"I'll tell you what the Raiders mean to Oakland," Chamber of Commerce spokesman Scott Summerfield told The Associated Press. "We figure it means $36 million a year in direct revenue and $180 million in indirect revenue, and that includes money that's spent in bars, hotels, restaurants, advertising, loss of revenue to the airport, parking--everything."

In Oakland's Kings X bar, one customer complained that "it's hard to stand in the shadow of San Francisco and talk about Oakland, and I think the Raiders were one of the things that gave us pride."

Andy Mousalimas, co-owner of Kings X, agreed with NFL contentions that it was unfair to hold the trial in Los Angeles. "If the trial had been held in Oakland, it would have gone the other way, and that wouldn't have been fair, either," The Associated Press quoted him as saying.

If the NFL does get an antitrust exemption introduced on Capitol Hill, the measure will face considerable opposition.

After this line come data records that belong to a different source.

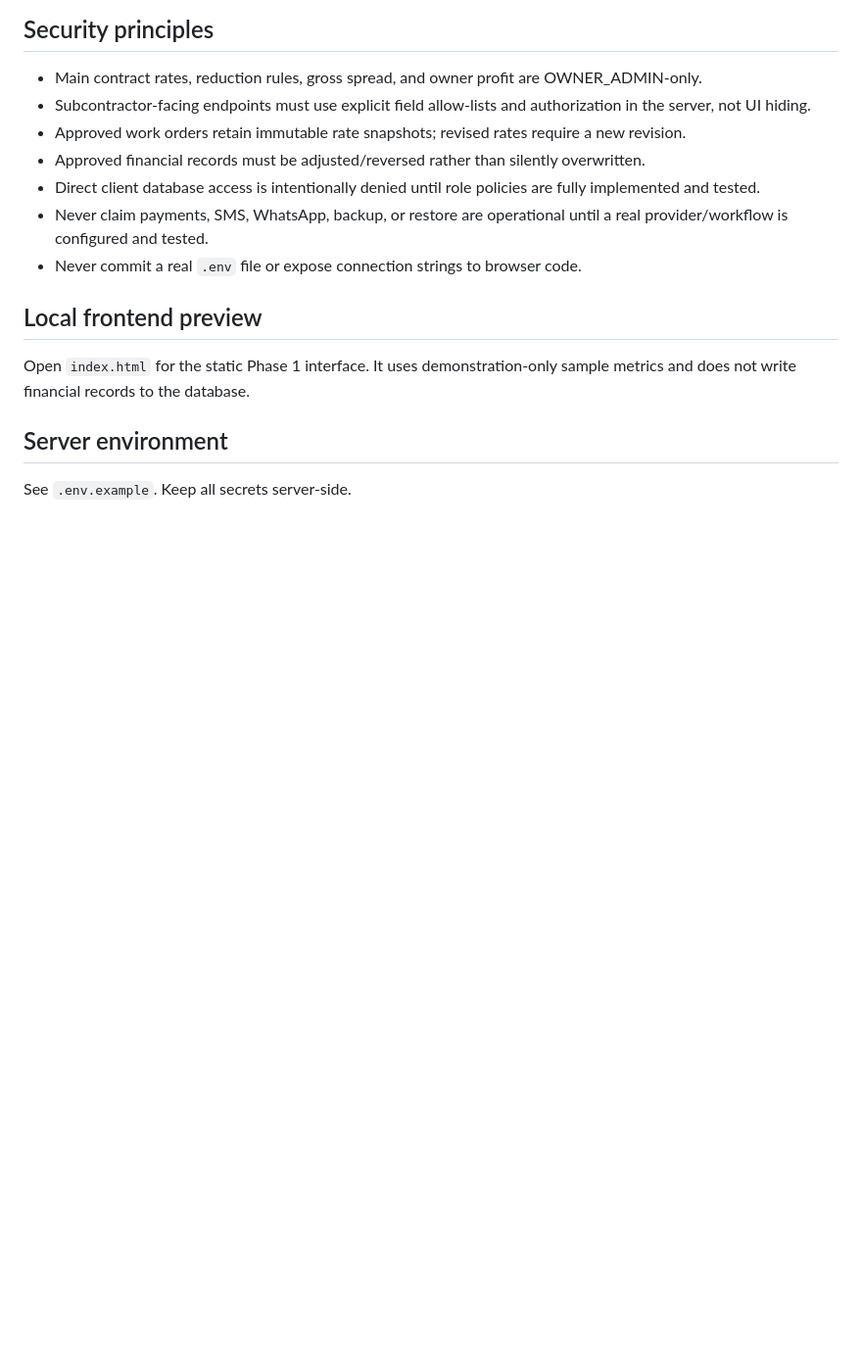
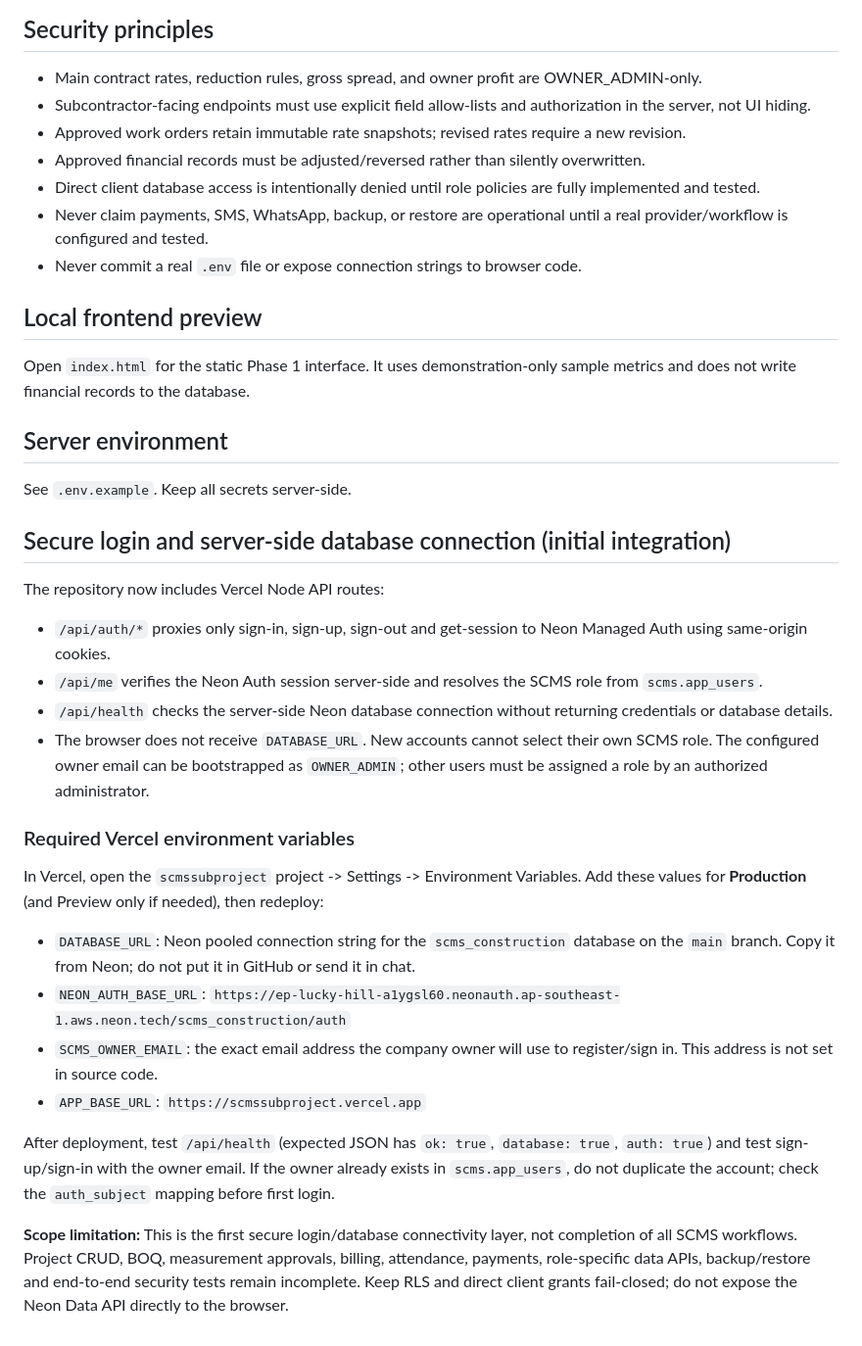
Before and after one commit to scms-Owner/SCMS-Construction-Project-Management-System, a Markdown page: README.md, the part around the change. Shown at 98% size. GitHub-like rendering; blank space fills up the shorter version.

Commit message:
Document secure Neon auth and Vercel database setup

```diff
--- a/README.md
+++ b/README.md
@@ -40,3 +40,25 @@ Open `index.html` for the static Phase 1 interface. It uses demonstration-only s
 
 ## Server environment
 See `.env.example`. Keep all secrets server-side.
+
+
+## Secure login and server-side database connection (initial integration)
+
+The repository now includes Vercel Node API routes:
+- `/api/auth/*` proxies only sign-in, sign-up, sign-out and get-session to Neon Managed Auth using same-origin cookies.
+- `/api/me` verifies the Neon Auth session server-side and resolves the SCMS role from `scms.app_users`.
+- `/api/health` checks the server-side Neon database connection without returning credentials or database details.
+- The browser does not receive `DATABASE_URL`. New accounts cannot select their own SCMS role. The configured owner email can be bootstrapped as `OWNER_ADMIN`; other users must be assigned a role by an authorized administrator.
+
+### Required Vercel environment variables
+
+In Vercel, open the `scmssubproject` project -> Settings -> Environment Variables. Add these values for **Production** (and Preview only if needed), then redeploy:
+
+- `DATABASE_URL`: Neon pooled connection string for the `scms_construction` database on the `main` branch. Copy it from Neon; do not put it in GitHub or send it in chat.
+- `NEON_AUTH_BASE_URL`: `https://ep-lucky-hill-a1ygsl60.neonauth.ap-southeast-1.aws.neon.tech/scms_construction/auth`
+- `SCMS_OWNER_EMAIL`: the exact email address the company owner will use to register/sign in. This address is not set in source code.
+- `APP_BASE_URL`: `https://scmssubproject.vercel.app`
+
+After deployment, test `/api/health` (expected JSON has `ok: true`, `database: true`, `auth: true`) and test sign-up/sign-in with the owner email. If the owner already exists in `scms.app_users`, do not duplicate the account; check the `auth_subject` mapping before first login.
+
+**Scope limitation:** This is the first secure login/database connectivity layer, not completion of all SCMS workflows. Project CRUD, BOQ, measurement approvals, billing, attendance, payments, role-specific data APIs, backup/restore and end-to-end security tests remain incomplete. Keep RLS and direct client grants fail-closed; do not expose the Neon Data API directly to the browser.
```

The NFL Players Association has lobbied heavily against any such measure, contending that an exemption from antitrust laws would make it impossible for players to sue the league over issues such as the draft, reserve rules and option clauses.

The measure would also have to survive in a climate in which some legislators are taking an increasingly close, and in some cases critical, look at the relationship between professional sports and antitrust laws.

The House Judiciary Committee's subcommittee on monopolies and commercial law has held several hearings on Seiberling's bill to ease relocation of professional sports franchises and lift baseball's antitrust exemption, and several members have been critical of arguments that sports need such an exemption to survive.

The relocation section in Seiberling's bill would prohibit a league from blocking relocation of any professional sports team to an area where there is a population of at least 2 million within a 75-mile radius. Were the measure in effect, it would permit relocation of the Raiders to Los Angeles.

Rozelle has argued repeatedly that the NFL owners are partners, not competitors, and that for antitrust purposes they should be treated as one organization, such as General Motors or McDonald's. That contention, as related to the Raiders' case, was rejected by Pregerson during the trial.